Kazakhstan’s Begins COVID-19 Vaccine Trials
The Kazakh Research Institute for Biological Safety recently announced it would, in September, begin human trials of a COVID-19 vaccine it had developed. Forty-four volunteers will participate in the first preclinical trial of testing, expected to be completed by August 20. The results will be submitted to the Kazakh Healthcare Ministry. The second phase of trials, involving 200 volunteers, will begin in October and last through December. The World Health Organization (WHO) included the vaccine’s official name – QazCovid – in a list published on July 31 of 139 candidate vaccines in preclinical evaluation. The list also included 26 candidate vaccines currently undergoing clinical evaluation.
The Kazakh Research Institute, which is part of the Science Committee of the Ministry of Education and Science, allowed seven of its researchers to test the vaccine on themselves. This authorization was to ensure the safety of the main researchers involved in the creation and trials of the vaccine. The Institute reported that the vaccine allowed the first and second phases of clinical trials to be replicated by the researchers who have now fully recovered without fevers or allergies. According to the Institute, if the WHO confirms the clinical trials of QazCovid, Kazakhstan will manufacture the vaccine at a plant planned to be completed by December 2020 with a projected capacity of 60 million doses a year. Should QazCovid prove effective, Kazakhstan will be able to provide the vaccine to the entirety of Central Asia.
Kazakhstan is not the only country racing to develop a COVID-19 vaccine. The Russian government plans to allow conditional registration later this week for a vaccine developed by the Gamaleya Institute along with the Russian Direct Investment Fund (RDIF). While the conditional registration would lead to civilian use, fewer than 100 people have received the vaccine. The Health Ministry said that mass vaccinations could start as early as October. According to the head of the RDIF Kirill Dmitriev, Russia could produce 30 million doses of vaccine domestically in 2020, and 170 million for use abroad. Dmitriev said that Russia had signed a deal with the British-Swedish pharmaceutical company AstraZeneca Plc to manufacture an Oxford University-developed vaccine at R-Pharm, one of the major Russian pharmaceutical companies. AstraZeneca stated that Russia will become one of its production hubs to supply the vaccine to over 30 countries, including Commonwealth of Independent States members, the Middle East, and the Balkans.
China has also been racing to develop a COVID-19 vaccine.
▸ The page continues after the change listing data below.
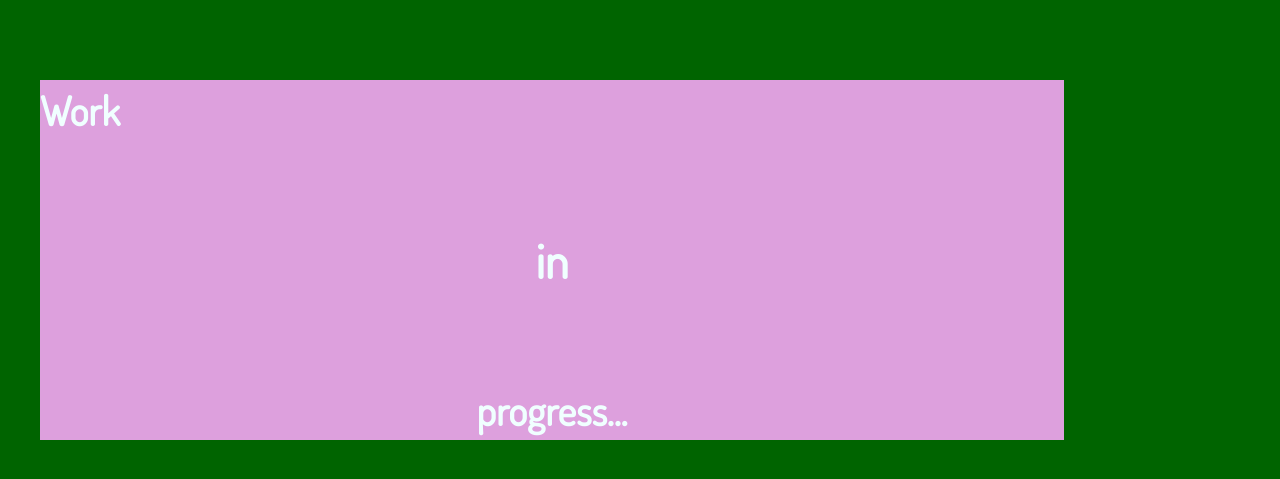
Repository: NollieChtn6/NollieChtn6.github.io
Page: index.html
An editor plug-in stored every save of this project. The page is shown before and after the next save, followed by the edit.
The browser window is 1280 px wide. The pictures show the whole page.

Above is the page before, as saved 2023-11-10 18:12:25.

### index.html

<!DOCTYPE html>

<html lang="fr">

<head>
  <meta charset="utf-8">
  <meta name="viewport" content="width=device-width">
  <link href="css/reset.css" rel="stylesheet">
  <link href="css/style.css" rel="stylesheet">
  <link
    href="https://fonts.googleapis.com/css2?family=Dosis&display=swap"
    rel="stylesheet">
  <title>Portfolio</title>
</head>

<body>

  <main class="main__container">

    <div class="main__content">

      <h1 class="main__title">
        <span class="main__title main__title--level-1">
          Work
        </span>
        <span class="main__title main__title--level-2">
          in
        </span>
        <span class="main__title main__title--level-3">
          progress...
        </span>
      </h1>

    </div>

  </main>

</body>

</html>

### css/style.css
/* VARIABLES */

/* :root {

} */


/* GÉNÉRAL */

* {
  box-sizing: border-box;
}

html {
  font-size: 62.5%;
}

body {
  display: flex;
  flex-direction: column;
  height: 100vh;
  min-height: 100vh;
}

h1 {
  font-family: 'Dosis', sans-serif;
}


/* MAIN  */

.main__container {
  display: flex;
  flex-direction: column;
  background-color: antiquewhite;
  height: 100vh;
  width: 100vw;
}

.main__content {
  display: flex;
  flex-direction: column;
  background-color:darkgreen;
  height: 100vh;
  width: 100vw;
  /* padding: 5rem 0rem 0rem 8rem; */
  /* justify-content: center; */
  /* align-items: center; */
  padding-top: 8rem;
  padding-left: 4rem;;

}

h1 {
  display: flex;
  flex-direction: column;
  width: 80vw;
  height: 50vh;
  font-size: 4rem;
  background-color: plum;
  color: azure;
  justify-content: space-between;
}

.main__title--level-1 {
  align-self: start;

}

.main__title--level-2 {
  align-self: center;
  font-size: 1.2em;
}

.main__title--level-3 {
  align-self: center;
  font-size: 1em;
}

Loaded but not shown: css/reset.css (common file)

After the next save:
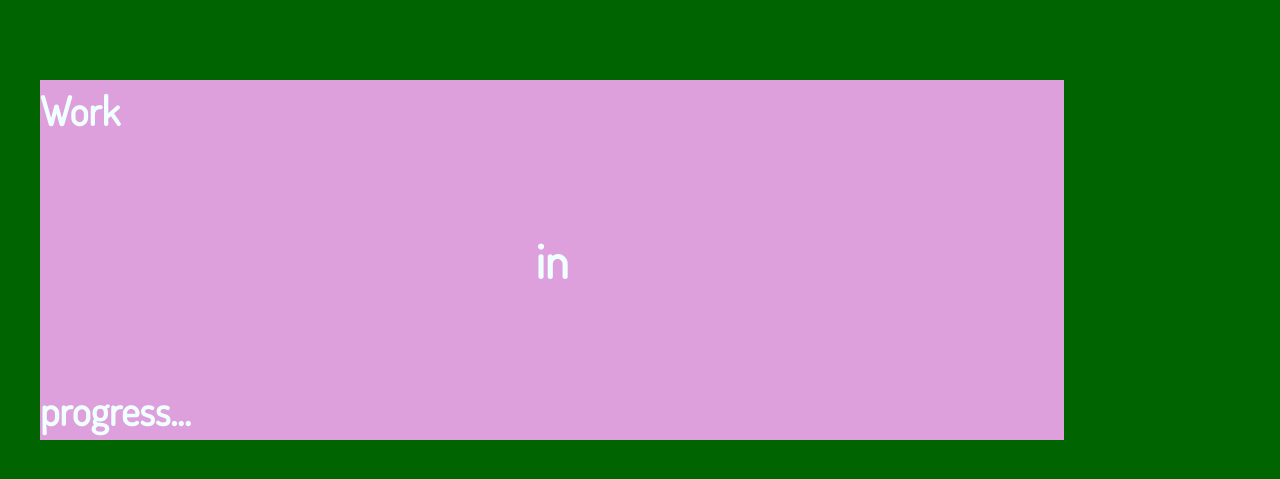
Saved 7 s later.
--- a/css/style.css
+++ b/css/style.css
@@ -73,6 +73,6 @@ h1 {
 }
 
 .main__title--level-3 {
-  align-self: center;
+  align-self: right;
   font-size: 1em;
 }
Saudi Arabia will soon begin phase 3 clinical trials on about 5,000 people for a vaccine developed by Chinese company CanSino Biologics Inc. Although CanSino’s proposed vaccine became the first to begin human testing in March, other Chinese companies like Sinovac Biotech and Sinopharm, a unit of China National Pharmaceutical Group, have also been approved for trials overseas. AstraZeneca has also made a deal to allow Chinese company Shenzhen Kangtai Biological Products Co. to produce its vaccine, if AstraZeneca’s vaccine is approved by Chinese regulations. According to statements by both companies, Shenzhen Kangtai Biological Products could produce at least 100 million doses by the end of 2020 and at least 200 million by the end of 2021.
Many countries and pharmaceutical companies are competing to develop the first successful vaccine. The United States, the UK, and Canada accused Russia of attempting cyber attacks against organizations related to vaccine development. The U.S. government also accused China of sponsoring hackers attempting to hack biotech companies working on vaccine development.
The first country to create a successful vaccine will be praised on the world stage, boosting that country’s image. With many countries in preclinical or actual clinical trials of a vaccine, many countries, Kazakhstan among them, have the chance to alleviate the human and economic strain of the pandemic while also boosting their country’s image in the world.